------ Data extract ------

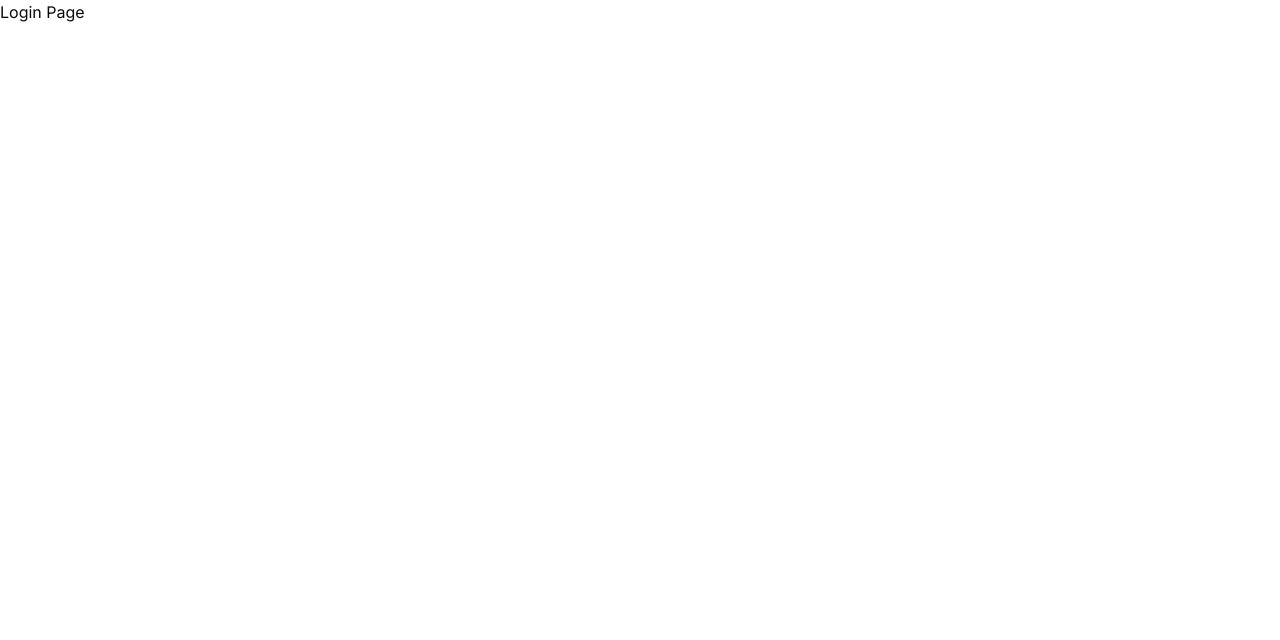
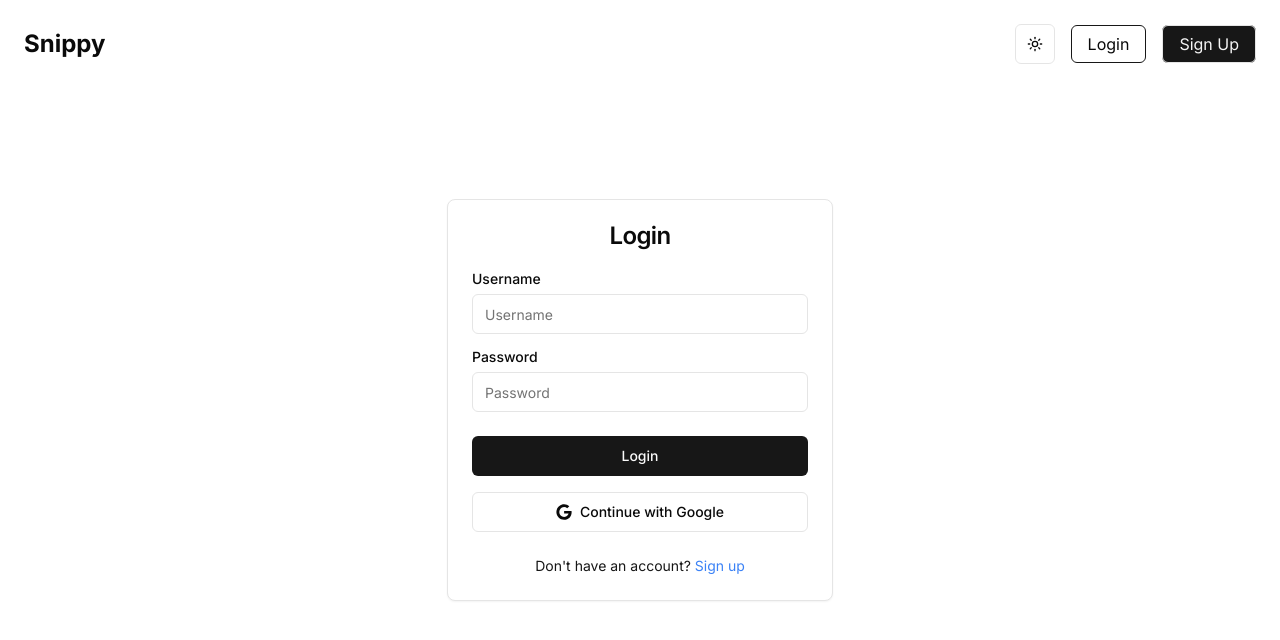
Before and after one commit to fitrahidayaat/snippy, a Next.js app: page /login in a window 1280 px wide. Shown: the top 640 px of the page. Built offline with nearby package versions, Linux system fonts and the light colour scheme.

Commit message:
login & signup page

```diff
--- a/app/login/page.tsx
+++ b/app/login/page.tsx
@@ -1,5 +1,44 @@
+import { Button } from "@/components/ui/button"
+import {
+  Card,
+  CardContent,
+  CardDescription,
+  CardFooter,
+  CardHeader,
+  CardTitle,
+} from "@/components/ui/card"
+import { Input } from "@/components/ui/input"
+import { Label } from "@/components/ui/label"
+import { FaGoogle } from "react-icons/fa";
+import Nav from "@/components/ui/nav"
+import Link from "next/link"
+
 export default function LoginPage() {
   return <>
-    <h1>Login Page</h1>
+    <Nav/>
+    <div className="h-screen flex justify-center items-center">
+      <Card>
+        <CardHeader className="min-w-96">
+          <CardTitle className="text-center">Login</CardTitle>
+        </CardHeader>
+        <CardContent>
+          <form action="" className="flex flex-col">
+            <div className="flex flex-col mb-4 gap-2">
+              <Label htmlFor="username" className="">Username</Label>
+              <Input id="username" name="username" type="email" placeholder="Username" className="" />
+            </div>
+            <div className="flex flex-col gap-2 mb-6">
+              <Label htmlFor="password">Password</Label>
+              <Input id="password" name="password" type="password" placeholder="Password" className="" />
+            </div>
+            <Button type="submit" className="mb-4">Login</Button>
+            <Button type="button" className="bg-background border text-foreground hover:bg-accent"><FaGoogle/>Continue with Google</Button>
+          </form>
+        </CardContent>
+        <CardFooter className="flex justify-center">
+          <CardDescription className="text-primary">Don&apos;t have an account? <Link className="text-blue-500 hover:underline" href="signup">Sign up</Link></CardDescription>
+        </CardFooter>
+      </Card>
+    </div>
   </>
 }
--- a/app/signup/page.tsx
+++ b/app/signup/page.tsx
@@ -0,0 +1,44 @@
+import { Button } from "@/components/ui/button"
+import {
+  Card,
+  CardContent,
+  CardDescription,
+  CardFooter,
+  CardHeader,
+  CardTitle,
+} from "@/components/ui/card"
+import { Input } from "@/components/ui/input"
+import { Label } from "@/components/ui/label"
+import { FaGoogle } from "react-icons/fa";
+import Nav from "@/components/ui/nav"
+import Link from "next/link"
+
+export default function SignupPage() {
+  return <>
+    <Nav/>
+    <div className="h-screen flex justify-center items-center">
+      <Card>
+        <CardHeader className="min-w-96">
+          <CardTitle className="text-center">Sign Up</CardTitle>
+        </CardHeader>
+        <CardContent>
+          <form action="" className="flex flex-col">
+            <div className="flex flex-col mb-4 gap-2">
+              <Label htmlFor="username" className="">Username</Label>
+              <Input id="username" name="username" type="email" placeholder="Username" className="" />
+            </div>
+            <div className="flex flex-col gap-2 mb-6">
+              <Label htmlFor="password">Password</Label>
+              <Input id="password" name="password" type="password" placeholder="Password" className="" />
+            </div>
+            <Button type="submit" className="mb-4">Sign Up</Button>
+            <Button type="button" className="bg-background border text-foreground hover:bg-accent"><FaGoogle/>Continue with Google</Button>
+          </form>
+        </CardContent>
+        <CardFooter className="flex justify-center">
+          <CardDescription className="text-primary">Don&apos;t have an account? <Link className="text-blue-500 hover:underline" href="/login">Login</Link></CardDescription>
+        </CardFooter>
+      </Card>
+    </div>
+  </>
+}
--- /dev/null
+++ b/components/ui/card.tsx
@@ -0,0 +1,79 @@
+import * as React from "react"
+
+import { cn } from "@/lib/utils"
+
+const Card = React.forwardRef<
+  HTMLDivElement,
+  React.HTMLAttributes<HTMLDivElement>
+>(({ className, ...props }, ref) => (
+  <div
+    ref={ref}
+    className={cn(
+      "rounded-lg border bg-card text-card-foreground shadow-sm",
+      className
+    )}
+    {...props}
+  />
+))
+Card.displayName = "Card"
+
+const CardHeader = React.forwardRef<
+  HTMLDivElement,
+  React.HTMLAttributes<HTMLDivElement>
+>(({ className, ...props }, ref) => (
+  <div
+    ref={ref}
+    className={cn("flex flex-col space-y-1.5 p-6", className)}
+    {...props}
+  />
+))
+CardHeader.displayName = "CardHeader"
+
+const CardTitle = React.forwardRef<
+  HTMLDivElement,
+  React.HTMLAttributes<HTMLDivElement>
+>(({ className, ...props }, ref) => (
+  <div
+    ref={ref}
+    className={cn(
+      "text-2xl font-semibold leading-none tracking-tight",
+      className
+    )}
+    {...props}
+  />
+))
+CardTitle.displayName = "CardTitle"
+
+const CardDescription = React.forwardRef<
+  HTMLDivElement,
+  React.HTMLAttributes<HTMLDivElement>
+>(({ className, ...props }, ref) => (
+  <div
+    ref={ref}
+    className={cn("text-sm text-muted-foreground", className)}
+    {...props}
+  />
+))
+CardDescription.displayName = "CardDescription"
+
+const CardContent = React.forwardRef<
+  HTMLDivElement,
+  React.HTMLAttributes<HTMLDivElement>
+>(({ className, ...props }, ref) => (
+  <div ref={ref} className={cn("p-6 pt-0", className)} {...props} />
+))
+CardContent.displayName = "CardContent"
+
+const CardFooter = React.forwardRef<
+  HTMLDivElement,
+  React.HTMLAttributes<HTMLDivElement>
+>(({ className, ...props }, ref) => (
+  <div
+    ref={ref}
+    className={cn("flex items-center p-6 pt-0", className)}
+    {...props}
+  />
+))
+CardFooter.displayName = "CardFooter"
+
+export { Card, CardHeader, CardFooter, CardTitle, CardDescription, CardContent }
--- /dev/null
+++ b/components/ui/input.tsx
@@ -0,0 +1,22 @@
+import * as React from "react"
+
+import { cn } from "@/lib/utils"
+
+const Input = React.forwardRef<HTMLInputElement, React.ComponentProps<"input">>(
+  ({ className, type, ...props }, ref) => {
+    return (
+      <input
+        type={type}
+        className={cn(
+          "flex h-10 w-full rounded-md border border-input bg-background px-3 py-2 text-base ring-offset-background file:border-0 file:bg-transparent file:text-sm file:font-medium file:text-foreground placeholder:text-muted-foreground focus-visible:outline-none focus-visible:ring-2 focus-visible:ring-ring focus-visible:ring-offset-2 disabled:cursor-not-allowed disabled:opacity-50 md:text-sm",
+          className
+        )}
+        ref={ref}
+        {...props}
+      />
+    )
+  }
+)
+Input.displayName = "Input"
+
+export { Input }
--- /dev/null
+++ b/components/ui/label.tsx
@@ -0,0 +1,26 @@
+"use client"
+
+import * as React from "react"
+import * as LabelPrimitive from "@radix-ui/react-label"
+import { cva, type VariantProps } from "class-variance-authority"
+
+import { cn } from "@/lib/utils"
+
+const labelVariants = cva(
+  "text-sm font-medium leading-none peer-disabled:cursor-not-allowed peer-disabled:opacity-70"
+)
+
+const Label = React.forwardRef<
+  React.ElementRef<typeof LabelPrimitive.Root>,
+  React.ComponentPropsWithoutRef<typeof LabelPrimitive.Root> &
+    VariantProps<typeof labelVariants>
+>(({ className, ...props }, ref) => (
+  <LabelPrimitive.Root
+    ref={ref}
+    className={cn(labelVariants(), className)}
+    {...props}
+  />
+))
+Label.displayName = LabelPrimitive.Root.displayName
+
+export { Label }
--- a/components/ui/nav.tsx
+++ b/components/ui/nav.tsx
@@ -3,18 +3,18 @@
 export default function Nav() {
 	return (
 		<nav className="flex justify-between items-center p-6 fixed w-screen">
-			<h1 className="text-2xl font-bold">Snippy</h1>
+			<Link href="/" className="text-2xl font-bold">Snippy</Link>
 			<ul className="flex space-x-4 items-center">
 				<li>
 					<ModeToggle />
 				</li>
 				<li>
-					<Link href="/login" className="py-2 px-4 rounded-md border border-primary transition-all">
+					<Link href="/login" className="py-2 px-4 rounded-md border border-primary transition-all hover:bg-accent">
 						Login
 					</Link>
 				</li>
 				<li>
-					<Link href="/signup" className="bg-primary text-secondary border py-2 px-4 rounded-md transition-all">
+					<Link href="/signup" className="bg-primary text-secondary border py-2 px-4 rounded-md transition-all hover:bg-accent-foreground">
 						Sign Up
 					</Link>
 				</li>
--- a/package.json
+++ b/package.json
@@ -12,6 +12,7 @@
     "@prisma/client": "^6.3.1",
     "@radix-ui/react-dialog": "^1.1.6",
     "@radix-ui/react-dropdown-menu": "^2.1.6",
+    "@radix-ui/react-label": "^2.1.2",
     "@radix-ui/react-slot": "^1.1.2",
     "class-variance-authority": "^0.7.1",
     "clsx": "^2.1.1",
@@ -20,6 +21,7 @@
     "next-themes": "^0.4.4",
     "react": "^19.0.0",
     "react-dom": "^19.0.0",
+    "react-icons": "^5.4.0",
     "tailwind-merge": "^3.0.1",
     "tailwindcss-animate": "^1.0.7"
   },
```
Also changed, not shown: 1 other file (tests, documents, lock files or other folders).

------

With the data above as the source, tally the lines that include the string "muted", and give that figure alone.

2